───── DATA EXTRACT ─────

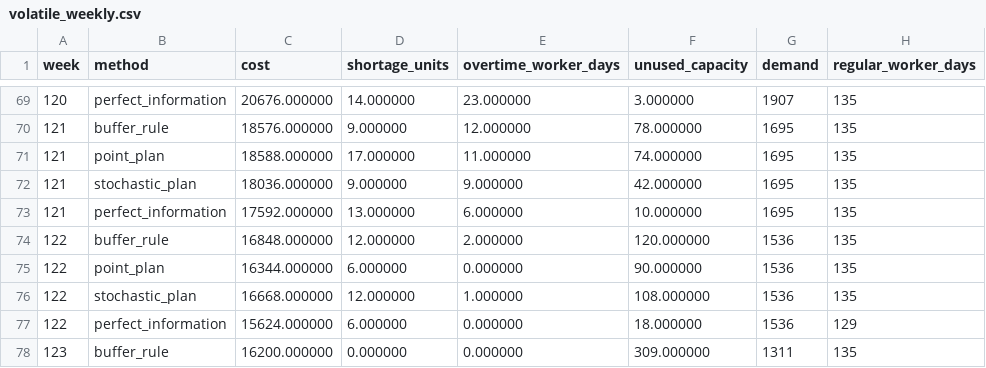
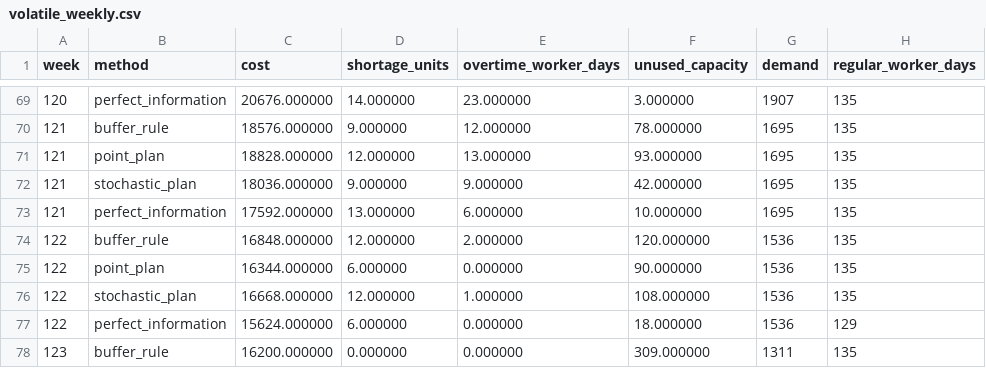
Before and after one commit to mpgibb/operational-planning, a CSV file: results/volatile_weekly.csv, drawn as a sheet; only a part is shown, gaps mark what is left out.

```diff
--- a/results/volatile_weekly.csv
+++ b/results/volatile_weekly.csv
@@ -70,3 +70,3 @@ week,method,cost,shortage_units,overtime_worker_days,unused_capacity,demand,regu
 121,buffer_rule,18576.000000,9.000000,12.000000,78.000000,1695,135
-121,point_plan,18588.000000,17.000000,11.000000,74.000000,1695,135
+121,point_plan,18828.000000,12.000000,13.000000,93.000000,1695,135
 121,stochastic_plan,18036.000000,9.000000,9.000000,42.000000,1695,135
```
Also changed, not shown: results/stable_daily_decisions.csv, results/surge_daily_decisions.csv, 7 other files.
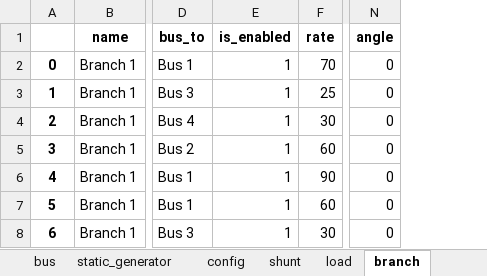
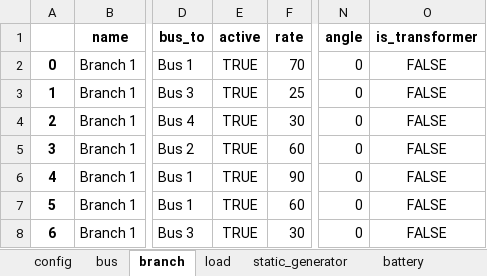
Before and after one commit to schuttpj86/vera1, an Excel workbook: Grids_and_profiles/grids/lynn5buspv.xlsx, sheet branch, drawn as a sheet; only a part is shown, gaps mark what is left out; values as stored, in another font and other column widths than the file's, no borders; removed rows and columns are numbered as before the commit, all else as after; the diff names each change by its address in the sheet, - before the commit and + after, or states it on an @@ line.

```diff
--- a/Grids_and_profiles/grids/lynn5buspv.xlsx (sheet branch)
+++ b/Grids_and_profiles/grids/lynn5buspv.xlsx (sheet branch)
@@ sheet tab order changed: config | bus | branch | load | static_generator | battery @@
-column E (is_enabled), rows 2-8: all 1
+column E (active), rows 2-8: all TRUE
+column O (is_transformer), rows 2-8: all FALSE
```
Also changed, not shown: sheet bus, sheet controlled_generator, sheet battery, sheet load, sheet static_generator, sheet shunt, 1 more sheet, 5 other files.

─────
───── DATA EXTRACT ─────

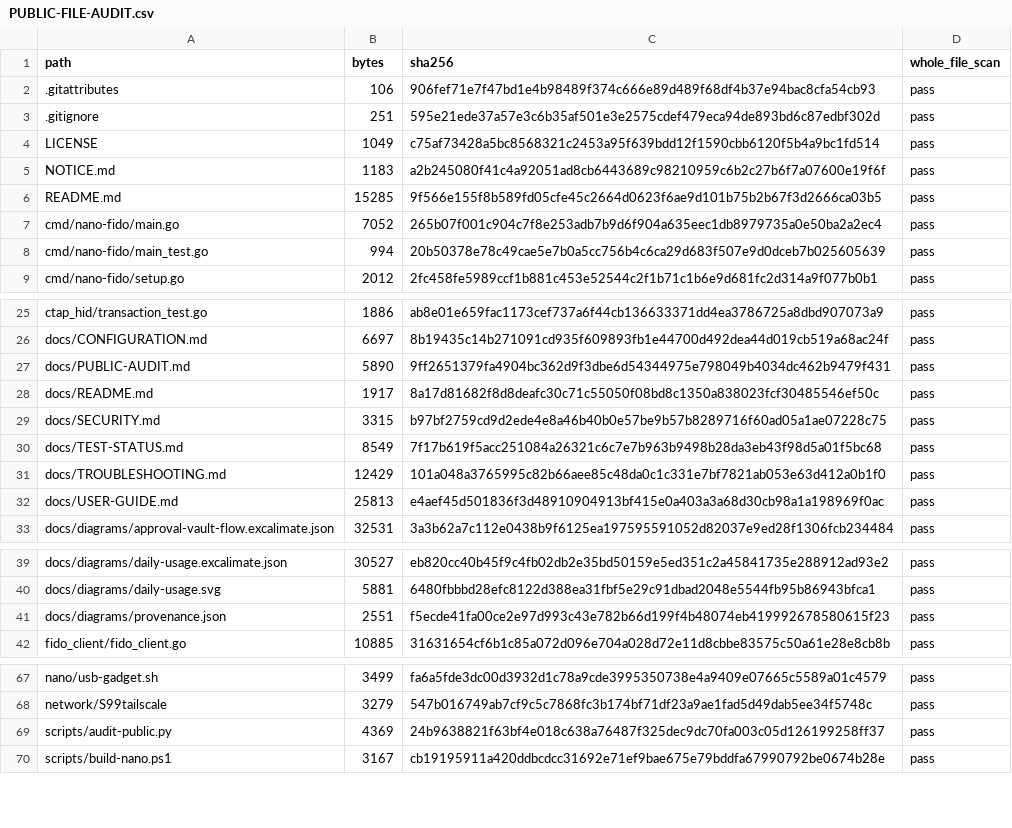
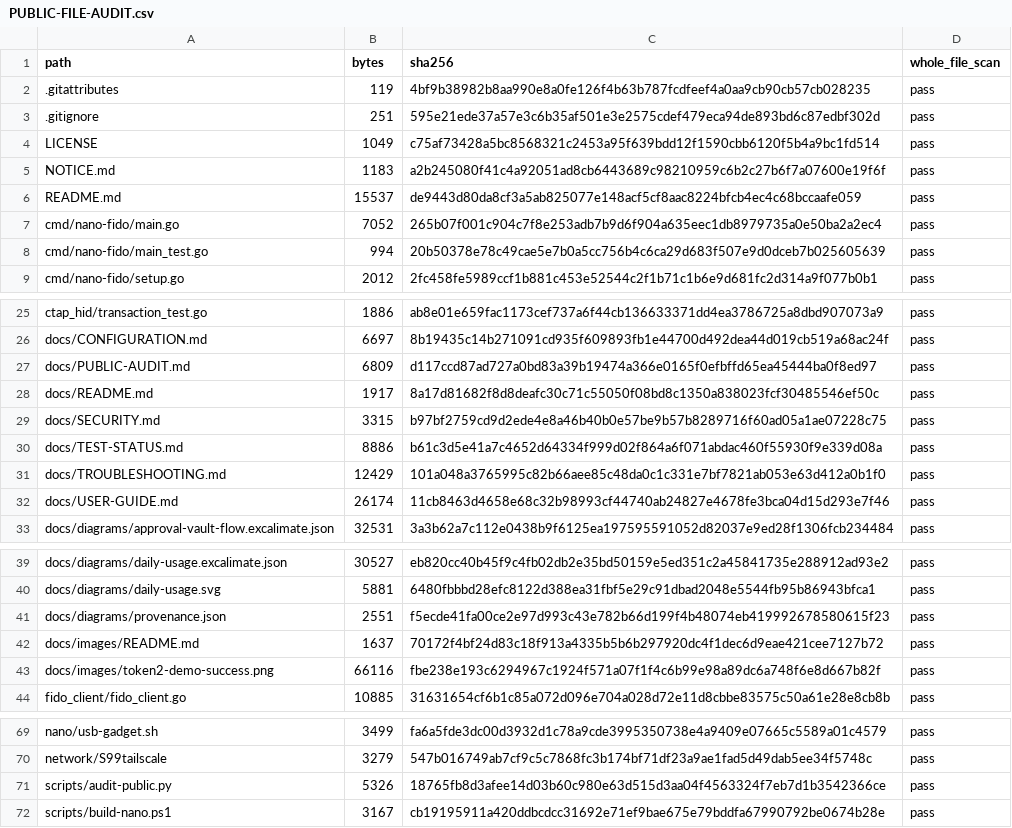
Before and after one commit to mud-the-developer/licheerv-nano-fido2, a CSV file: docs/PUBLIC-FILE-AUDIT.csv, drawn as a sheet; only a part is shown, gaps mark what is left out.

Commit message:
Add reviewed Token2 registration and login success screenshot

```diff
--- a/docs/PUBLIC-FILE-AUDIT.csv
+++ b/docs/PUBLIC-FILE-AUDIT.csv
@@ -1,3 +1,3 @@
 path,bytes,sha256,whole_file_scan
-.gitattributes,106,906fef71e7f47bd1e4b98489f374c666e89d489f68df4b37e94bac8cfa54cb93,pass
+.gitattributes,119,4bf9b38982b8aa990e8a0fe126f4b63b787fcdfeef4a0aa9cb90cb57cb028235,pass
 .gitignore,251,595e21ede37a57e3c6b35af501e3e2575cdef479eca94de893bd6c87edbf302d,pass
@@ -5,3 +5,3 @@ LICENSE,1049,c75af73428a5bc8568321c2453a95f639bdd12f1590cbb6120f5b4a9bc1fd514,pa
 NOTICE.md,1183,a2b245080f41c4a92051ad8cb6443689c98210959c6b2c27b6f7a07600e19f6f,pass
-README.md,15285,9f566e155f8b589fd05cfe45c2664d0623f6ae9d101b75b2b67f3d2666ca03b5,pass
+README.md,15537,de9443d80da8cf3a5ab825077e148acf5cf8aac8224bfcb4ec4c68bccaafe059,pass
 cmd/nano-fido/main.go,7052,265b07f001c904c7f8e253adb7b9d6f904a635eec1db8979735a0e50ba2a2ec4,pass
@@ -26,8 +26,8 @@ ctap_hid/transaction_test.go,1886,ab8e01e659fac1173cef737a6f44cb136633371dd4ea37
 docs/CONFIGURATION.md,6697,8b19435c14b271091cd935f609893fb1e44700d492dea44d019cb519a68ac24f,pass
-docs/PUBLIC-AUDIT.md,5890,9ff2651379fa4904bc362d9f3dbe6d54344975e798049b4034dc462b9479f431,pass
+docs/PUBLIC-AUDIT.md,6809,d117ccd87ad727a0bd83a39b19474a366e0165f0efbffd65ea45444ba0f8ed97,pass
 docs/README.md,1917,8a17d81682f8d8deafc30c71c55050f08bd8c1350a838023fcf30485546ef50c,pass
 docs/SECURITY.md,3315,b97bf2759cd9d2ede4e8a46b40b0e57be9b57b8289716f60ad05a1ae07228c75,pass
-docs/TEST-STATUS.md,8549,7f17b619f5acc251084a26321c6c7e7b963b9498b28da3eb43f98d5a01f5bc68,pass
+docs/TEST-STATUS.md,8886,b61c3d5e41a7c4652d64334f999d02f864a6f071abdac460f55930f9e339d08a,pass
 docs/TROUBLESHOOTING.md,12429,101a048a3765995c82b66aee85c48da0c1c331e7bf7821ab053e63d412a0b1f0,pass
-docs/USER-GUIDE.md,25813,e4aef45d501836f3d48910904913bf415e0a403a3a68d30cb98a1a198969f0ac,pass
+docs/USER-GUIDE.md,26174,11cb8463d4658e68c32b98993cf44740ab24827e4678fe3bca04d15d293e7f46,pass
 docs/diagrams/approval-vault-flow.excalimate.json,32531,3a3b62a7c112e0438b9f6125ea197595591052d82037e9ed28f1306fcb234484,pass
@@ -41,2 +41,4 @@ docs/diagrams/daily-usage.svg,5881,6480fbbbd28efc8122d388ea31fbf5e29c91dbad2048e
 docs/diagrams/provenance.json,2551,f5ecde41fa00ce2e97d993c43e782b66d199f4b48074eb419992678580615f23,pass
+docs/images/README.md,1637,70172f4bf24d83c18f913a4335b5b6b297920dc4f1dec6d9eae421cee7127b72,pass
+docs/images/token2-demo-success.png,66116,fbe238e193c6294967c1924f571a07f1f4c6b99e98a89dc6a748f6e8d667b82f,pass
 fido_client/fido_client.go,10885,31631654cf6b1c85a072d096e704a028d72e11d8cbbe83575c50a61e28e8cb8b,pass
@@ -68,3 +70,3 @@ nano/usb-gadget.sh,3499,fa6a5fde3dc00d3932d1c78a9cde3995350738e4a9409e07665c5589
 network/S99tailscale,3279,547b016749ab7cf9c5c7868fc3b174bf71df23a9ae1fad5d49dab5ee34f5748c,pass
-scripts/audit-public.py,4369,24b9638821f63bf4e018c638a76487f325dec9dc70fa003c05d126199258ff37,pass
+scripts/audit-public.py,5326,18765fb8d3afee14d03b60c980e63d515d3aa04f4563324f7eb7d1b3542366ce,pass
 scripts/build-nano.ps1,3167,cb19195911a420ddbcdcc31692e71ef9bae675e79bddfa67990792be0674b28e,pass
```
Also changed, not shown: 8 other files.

─────
───── DATA EXTRACT ─────

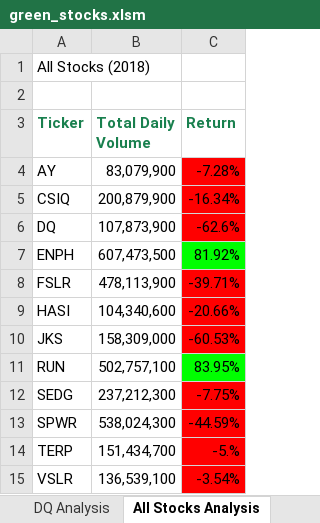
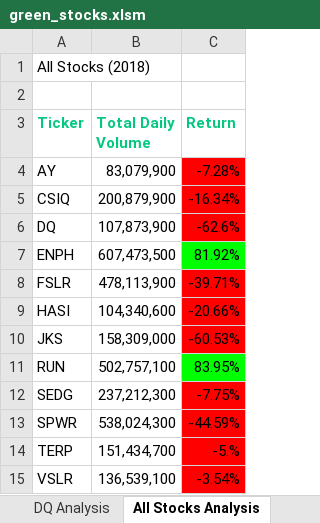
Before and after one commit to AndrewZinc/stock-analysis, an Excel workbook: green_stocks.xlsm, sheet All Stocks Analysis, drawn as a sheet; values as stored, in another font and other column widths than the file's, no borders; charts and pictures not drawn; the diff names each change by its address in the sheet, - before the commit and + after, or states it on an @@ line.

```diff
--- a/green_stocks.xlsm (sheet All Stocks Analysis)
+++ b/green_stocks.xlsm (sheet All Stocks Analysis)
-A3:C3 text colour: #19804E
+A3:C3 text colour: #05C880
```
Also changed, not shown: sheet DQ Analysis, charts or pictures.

─────

● TASK TO COMPLETE:
Say how many lines in the entries contain the string "load". Nothing else belongs in the reply.

● SOLVED PROBLEM:
2